== DATA UNDER STUDY ==
··········

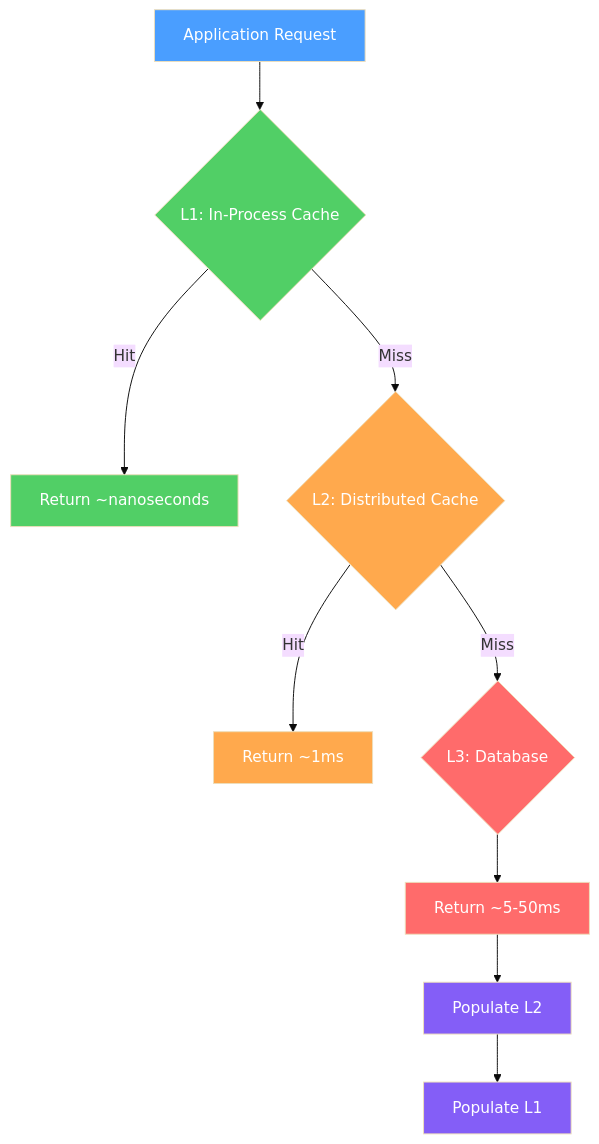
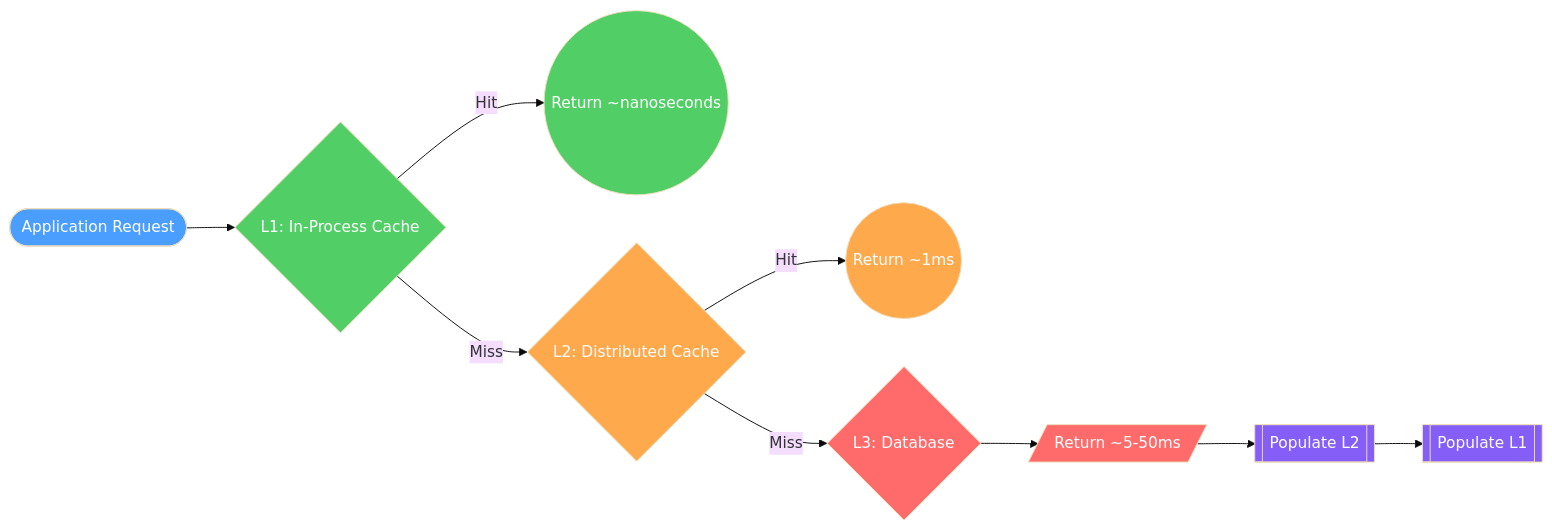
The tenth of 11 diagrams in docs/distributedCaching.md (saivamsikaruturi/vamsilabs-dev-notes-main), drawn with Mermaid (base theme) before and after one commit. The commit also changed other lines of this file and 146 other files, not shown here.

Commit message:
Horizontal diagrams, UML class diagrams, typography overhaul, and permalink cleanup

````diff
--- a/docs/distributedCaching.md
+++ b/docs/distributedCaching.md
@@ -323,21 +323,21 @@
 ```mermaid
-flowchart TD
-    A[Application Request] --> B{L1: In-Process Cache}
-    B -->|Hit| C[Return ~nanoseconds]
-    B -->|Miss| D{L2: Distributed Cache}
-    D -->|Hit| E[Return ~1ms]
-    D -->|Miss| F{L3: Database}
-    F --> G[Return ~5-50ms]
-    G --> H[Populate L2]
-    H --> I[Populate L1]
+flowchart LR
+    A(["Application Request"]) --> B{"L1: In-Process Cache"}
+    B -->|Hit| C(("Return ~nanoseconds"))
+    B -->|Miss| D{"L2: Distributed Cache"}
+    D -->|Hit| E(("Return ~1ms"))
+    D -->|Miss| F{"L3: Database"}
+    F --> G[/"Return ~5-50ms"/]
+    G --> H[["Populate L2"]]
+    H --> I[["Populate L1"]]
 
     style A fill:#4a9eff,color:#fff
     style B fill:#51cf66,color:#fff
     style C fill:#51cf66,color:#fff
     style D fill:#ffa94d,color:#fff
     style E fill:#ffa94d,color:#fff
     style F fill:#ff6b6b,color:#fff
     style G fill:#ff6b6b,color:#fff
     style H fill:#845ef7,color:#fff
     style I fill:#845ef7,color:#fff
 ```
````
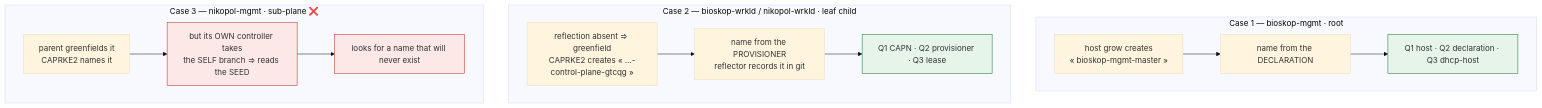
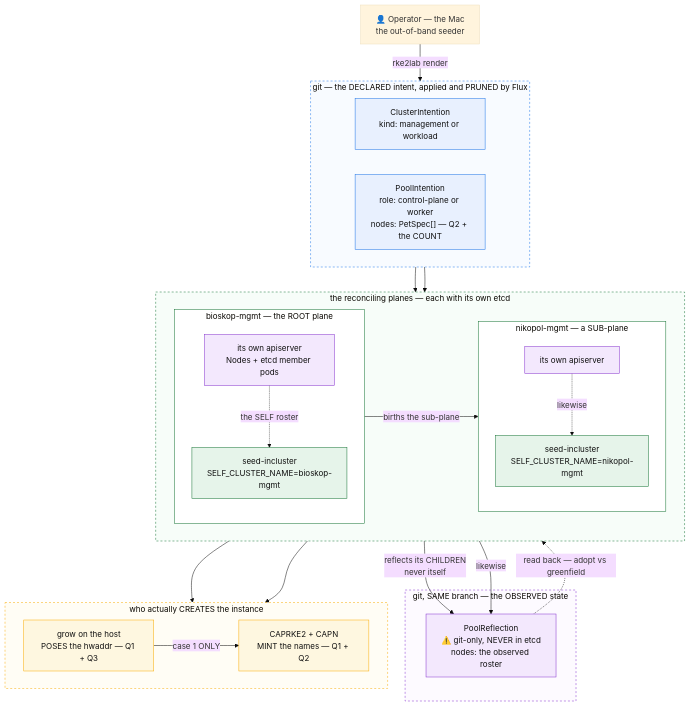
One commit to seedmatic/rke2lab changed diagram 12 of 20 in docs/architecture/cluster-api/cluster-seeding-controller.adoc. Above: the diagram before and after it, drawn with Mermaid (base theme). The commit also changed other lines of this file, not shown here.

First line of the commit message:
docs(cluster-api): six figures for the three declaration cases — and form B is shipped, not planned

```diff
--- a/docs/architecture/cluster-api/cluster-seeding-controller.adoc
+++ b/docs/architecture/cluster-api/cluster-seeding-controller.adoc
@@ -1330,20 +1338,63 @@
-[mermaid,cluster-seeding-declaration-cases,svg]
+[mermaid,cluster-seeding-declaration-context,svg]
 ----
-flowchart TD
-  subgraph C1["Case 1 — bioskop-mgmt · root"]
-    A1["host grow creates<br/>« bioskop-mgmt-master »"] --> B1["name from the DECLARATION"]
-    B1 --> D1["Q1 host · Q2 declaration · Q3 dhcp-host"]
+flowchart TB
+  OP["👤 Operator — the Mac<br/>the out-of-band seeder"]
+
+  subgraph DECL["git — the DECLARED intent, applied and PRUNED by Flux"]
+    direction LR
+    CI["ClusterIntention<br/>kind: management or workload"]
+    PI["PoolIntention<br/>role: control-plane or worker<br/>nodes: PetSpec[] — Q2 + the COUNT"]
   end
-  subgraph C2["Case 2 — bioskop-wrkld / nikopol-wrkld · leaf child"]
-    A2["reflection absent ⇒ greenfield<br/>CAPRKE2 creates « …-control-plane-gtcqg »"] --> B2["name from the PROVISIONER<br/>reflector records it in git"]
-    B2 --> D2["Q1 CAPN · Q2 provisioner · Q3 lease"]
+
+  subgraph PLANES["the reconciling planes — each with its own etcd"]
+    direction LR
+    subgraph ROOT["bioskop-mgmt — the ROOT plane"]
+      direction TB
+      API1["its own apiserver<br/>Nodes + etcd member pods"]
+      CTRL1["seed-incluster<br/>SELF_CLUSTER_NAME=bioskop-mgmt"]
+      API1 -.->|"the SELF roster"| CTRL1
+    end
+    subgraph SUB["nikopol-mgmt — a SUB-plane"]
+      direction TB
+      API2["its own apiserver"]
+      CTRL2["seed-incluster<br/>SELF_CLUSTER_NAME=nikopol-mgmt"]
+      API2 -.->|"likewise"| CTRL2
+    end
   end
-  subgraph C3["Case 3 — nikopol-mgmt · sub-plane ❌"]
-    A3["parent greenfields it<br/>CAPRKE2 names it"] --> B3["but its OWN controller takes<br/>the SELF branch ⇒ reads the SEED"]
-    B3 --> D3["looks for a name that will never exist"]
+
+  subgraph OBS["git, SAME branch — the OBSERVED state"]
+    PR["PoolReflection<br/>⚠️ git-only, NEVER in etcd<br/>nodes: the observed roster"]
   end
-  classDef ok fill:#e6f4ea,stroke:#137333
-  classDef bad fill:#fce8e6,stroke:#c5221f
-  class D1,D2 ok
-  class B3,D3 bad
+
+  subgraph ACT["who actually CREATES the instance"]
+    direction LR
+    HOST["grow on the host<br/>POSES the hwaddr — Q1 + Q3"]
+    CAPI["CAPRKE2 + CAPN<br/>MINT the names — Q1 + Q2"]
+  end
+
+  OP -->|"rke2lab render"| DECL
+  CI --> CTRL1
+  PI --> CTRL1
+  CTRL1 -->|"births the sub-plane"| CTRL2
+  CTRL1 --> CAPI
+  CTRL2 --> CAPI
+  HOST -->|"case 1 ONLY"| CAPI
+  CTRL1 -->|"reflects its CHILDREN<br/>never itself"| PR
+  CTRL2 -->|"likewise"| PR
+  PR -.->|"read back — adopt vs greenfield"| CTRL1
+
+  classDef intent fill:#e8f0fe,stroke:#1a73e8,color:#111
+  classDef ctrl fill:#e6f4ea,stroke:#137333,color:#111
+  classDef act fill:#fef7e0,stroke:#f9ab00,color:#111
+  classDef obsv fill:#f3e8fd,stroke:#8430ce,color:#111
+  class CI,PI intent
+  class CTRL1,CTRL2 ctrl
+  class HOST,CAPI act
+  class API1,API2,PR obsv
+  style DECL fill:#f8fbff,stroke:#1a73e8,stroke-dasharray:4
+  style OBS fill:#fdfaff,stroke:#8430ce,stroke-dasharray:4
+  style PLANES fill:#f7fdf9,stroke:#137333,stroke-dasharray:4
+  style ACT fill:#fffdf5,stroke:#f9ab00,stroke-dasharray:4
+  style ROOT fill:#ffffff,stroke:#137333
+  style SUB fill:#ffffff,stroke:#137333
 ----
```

··········

== EXERCISE OBJECTIVE ==
Every entry should be returned exactly as written, minus the pictures.

== ANSWER ==
The tenth of 11 diagrams in docs/distributedCaching.md (saivamsikaruturi/vamsilabs-dev-notes-main), drawn with Mermaid (base theme) before and after one commit. The commit also changed other lines of this file and 146 other files, not shown here.

Commit message:
Horizontal diagrams, UML class diagrams, typography overhaul, and permalink cleanup

````diff
--- a/docs/distributedCaching.md
+++ b/docs/distributedCaching.md
@@ -323,21 +323,21 @@
 ```mermaid
-flowchart TD
-    A[Application Request] --> B{L1: In-Process Cache}
-    B -->|Hit| C[Return ~nanoseconds]
-    B -->|Miss| D{L2: Distributed Cache}
-    D -->|Hit| E[Return ~1ms]
-    D -->|Miss| F{L3: Database}
-    F --> G[Return ~5-50ms]
-    G --> H[Populate L2]
-    H --> I[Populate L1]
+flowchart LR
+    A(["Application Request"]) --> B{"L1: In-Process Cache"}
+    B -->|Hit| C(("Return ~nanoseconds"))
+    B -->|Miss| D{"L2: Distributed Cache"}
+    D -->|Hit| E(("Return ~1ms"))
+    D -->|Miss| F{"L3: Database"}
+    F --> G[/"Return ~5-50ms"/]
+    G --> H[["Populate L2"]]
+    H --> I[["Populate L1"]]
 
     style A fill:#4a9eff,color:#fff
     style B fill:#51cf66,color:#fff
     style C fill:#51cf66,color:#fff
     style D fill:#ffa94d,color:#fff
     style E fill:#ffa94d,color:#fff
     style F fill:#ff6b6b,color:#fff
     style G fill:#ff6b6b,color:#fff
     style H fill:#845ef7,color:#fff
     style I fill:#845ef7,color:#fff
 ```
````
One commit to seedmatic/rke2lab changed diagram 12 of 20 in docs/architecture/cluster-api/cluster-seeding-controller.adoc. Above: the diagram before and after it, drawn with Mermaid (base theme). The commit also changed other lines of this file, not shown here.

First line of the commit message:
docs(cluster-api): six figures for the three declaration cases — and form B is shipped, not planned

```diff
--- a/docs/architecture/cluster-api/cluster-seeding-controller.adoc
+++ b/docs/architecture/cluster-api/cluster-seeding-controller.adoc
@@ -1330,20 +1338,63 @@
-[mermaid,cluster-seeding-declaration-cases,svg]
+[mermaid,cluster-seeding-declaration-context,svg]
 ----
-flowchart TD
-  subgraph C1["Case 1 — bioskop-mgmt · root"]
-    A1["host grow creates<br/>« bioskop-mgmt-master »"] --> B1["name from the DECLARATION"]
-    B1 --> D1["Q1 host · Q2 declaration · Q3 dhcp-host"]
+flowchart TB
+  OP["👤 Operator — the Mac<br/>the out-of-band seeder"]
+
+  subgraph DECL["git — the DECLARED intent, applied and PRUNED by Flux"]
+    direction LR
+    CI["ClusterIntention<br/>kind: management or workload"]
+    PI["PoolIntention<br/>role: control-plane or worker<br/>nodes: PetSpec[] — Q2 + the COUNT"]
   end
-  subgraph C2["Case 2 — bioskop-wrkld / nikopol-wrkld · leaf child"]
-    A2["reflection absent ⇒ greenfield<br/>CAPRKE2 creates « …-control-plane-gtcqg »"] --> B2["name from the PROVISIONER<br/>reflector records it in git"]
-    B2 --> D2["Q1 CAPN · Q2 provisioner · Q3 lease"]
+
+  subgraph PLANES["the reconciling planes — each with its own etcd"]
+    direction LR
+    subgraph ROOT["bioskop-mgmt — the ROOT plane"]
+      direction TB
+      API1["its own apiserver<br/>Nodes + etcd member pods"]
+      CTRL1["seed-incluster<br/>SELF_CLUSTER_NAME=bioskop-mgmt"]
+      API1 -.->|"the SELF roster"| CTRL1
+    end
+    subgraph SUB["nikopol-mgmt — a SUB-plane"]
+      direction TB
+      API2["its own apiserver"]
+      CTRL2["seed-incluster<br/>SELF_CLUSTER_NAME=nikopol-mgmt"]
+      API2 -.->|"likewise"| CTRL2
+    end
   end
-  subgraph C3["Case 3 — nikopol-mgmt · sub-plane ❌"]
-    A3["parent greenfields it<br/>CAPRKE2 names it"] --> B3["but its OWN controller takes<br/>the SELF branch ⇒ reads the SEED"]
-    B3 --> D3["looks for a name that will never exist"]
+
+  subgraph OBS["git, SAME branch — the OBSERVED state"]
+    PR["PoolReflection<br/>⚠️ git-only, NEVER in etcd<br/>nodes: the observed roster"]
   end
-  classDef ok fill:#e6f4ea,stroke:#137333
-  classDef bad fill:#fce8e6,stroke:#c5221f
-  class D1,D2 ok
-  class B3,D3 bad
+
+  subgraph ACT["who actually CREATES the instance"]
+    direction LR
+    HOST["grow on the host<br/>POSES the hwaddr — Q1 + Q3"]
+    CAPI["CAPRKE2 + CAPN<br/>MINT the names — Q1 + Q2"]
+  end
+
+  OP -->|"rke2lab render"| DECL
+  CI --> CTRL1
+  PI --> CTRL1
+  CTRL1 -->|"births the sub-plane"| CTRL2
+  CTRL1 --> CAPI
+  CTRL2 --> CAPI
+  HOST -->|"case 1 ONLY"| CAPI
+  CTRL1 -->|"reflects its CHILDREN<br/>never itself"| PR
+  CTRL2 -->|"likewise"| PR
+  PR -.->|"read back — adopt vs greenfield"| CTRL1
+
+  classDef intent fill:#e8f0fe,stroke:#1a73e8,color:#111
+  classDef ctrl fill:#e6f4ea,stroke:#137333,color:#111
+  classDef act fill:#fef7e0,stroke:#f9ab00,color:#111
+  classDef obsv fill:#f3e8fd,stroke:#8430ce,color:#111
+  class CI,PI intent
+  class CTRL1,CTRL2 ctrl
+  class HOST,CAPI act
+  class API1,API2,PR obsv
+  style DECL fill:#f8fbff,stroke:#1a73e8,stroke-dasharray:4
+  style OBS fill:#fdfaff,stroke:#8430ce,stroke-dasharray:4
+  style PLANES fill:#f7fdf9,stroke:#137333,stroke-dasharray:4
+  style ACT fill:#fffdf5,stroke:#f9ab00,stroke-dasharray:4
+  style ROOT fill:#ffffff,stroke:#137333
+  style SUB fill:#ffffff,stroke:#137333
 ----
```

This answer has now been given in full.